Presumably it needed to be carried on the back, but I didn’t know the answer, so I looked it up.

And I learned a few things.

It is exceedingly difficult to draw a claymore from a back sheath without removing or severely damaging one’s own head. Uh, maybe not a good idea.

It is arguably even more difficult to put it back in the sheath without being able to see what one was doing.

This meant claymores were carried one of two ways. Either in a back sheath where the shoulder harness could be easily dropped off to allow the sword to be drawn without decapitating oneself, or more simply in the hand.

But wait, it gets more complicated.

Apparently it wasn’t unknown for the sheath to ‘grip’ these swords.

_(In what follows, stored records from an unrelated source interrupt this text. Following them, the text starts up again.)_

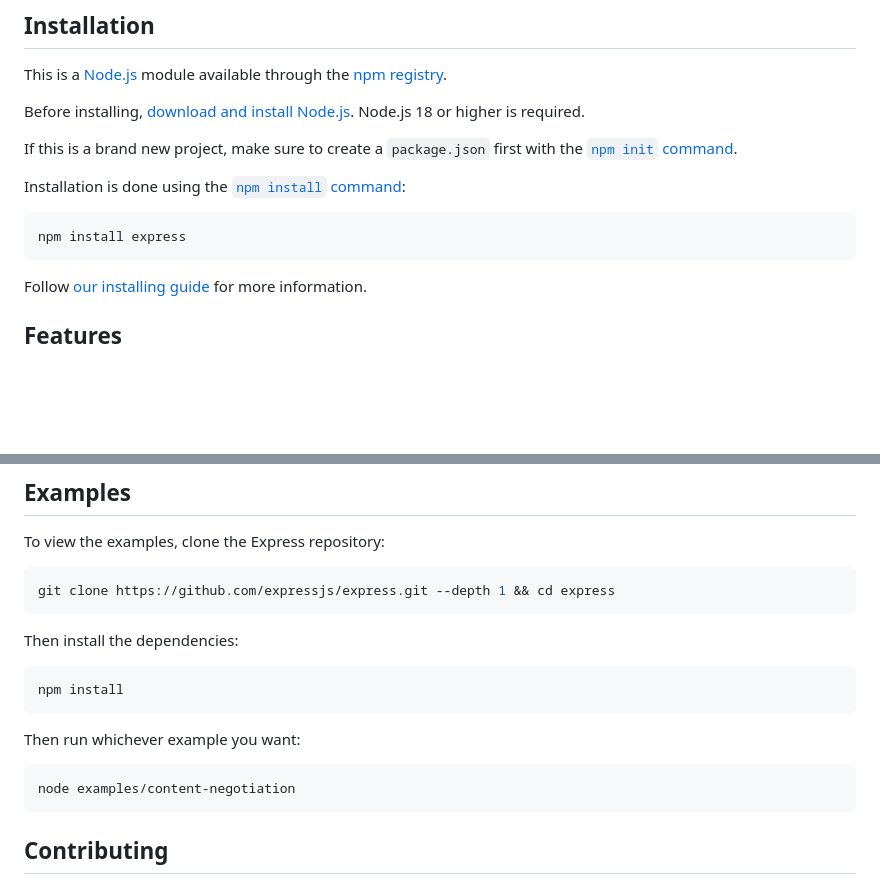
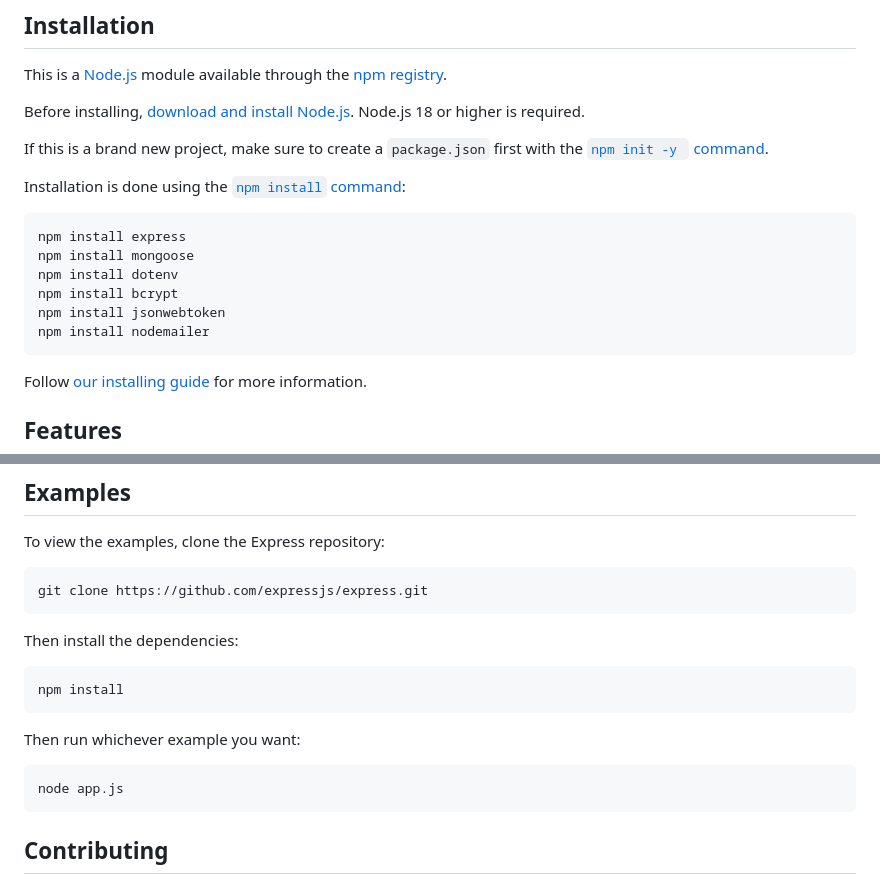
Before and after one commit to gopikakaruthodi/Olx, a Markdown page: README.md, 2 parts joined by grey strips. Rendered like a GitHub page; blank space fills up the shorter version.

````diff
--- a/README.md
+++ b/README.md
@@ -46,13 +46,18 @@ Before installing, [download and install Node.js](https://nodejs.org/en/download
 Node.js 18 or higher is required.
 
 If this is a brand new project, make sure to create a `package.json` first with
-the [`npm init` command](https://docs.npmjs.com/creating-a-package-json-file).
+the [`npm init -y ` command](https://docs.npmjs.com/creating-a-package-json-file).
 
 Installation is done using the
 [`npm install` command](https://docs.npmjs.com/getting-started/installing-npm-packages-locally):
 
 ```bash
 npm install express
+npm install mongoose
+npm install dotenv
+npm install bcrypt
+npm install jsonwebtoken
+npm install nodemailer
 ```
 
 Follow [our installing guide](https://expressjs.com/en/starter/installing.html)
@@ -121,7 +98,7 @@ npm start
   To view the examples, clone the Express repository:
 
 ```bash
-git clone https://github.com/expressjs/express.git --depth 1 && cd express
+git clone https://github.com/expressjs/express.git
 ```
 
   Then install the dependencies:
@@ -133,7 +110,7 @@ npm install
   Then run whichever example you want:
 
 ```bash
-node examples/content-negotiation
+node app.js
 ```
 
 ## Contributing
````
Also changed, not shown: other parts of README.md (+0 -127 lines).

I haven’t found a good reason why, but I suspect this was a problem common to many swords. It presented a particular difficulty with the claymore because the thing was so damn big that holding the sheath in one hand and levering the blade clear with the other wasn’t easy.

So many swordsmen who carried these beasts of war also had a man filling a squire-type function, who would carry the claymore for the warrior, and/or assist him to unsheathe it as needed.

So what I thought was a relatively simple question turned out to be quite complex.

And the moral of the story: don’t cut your own head off drawing your sword.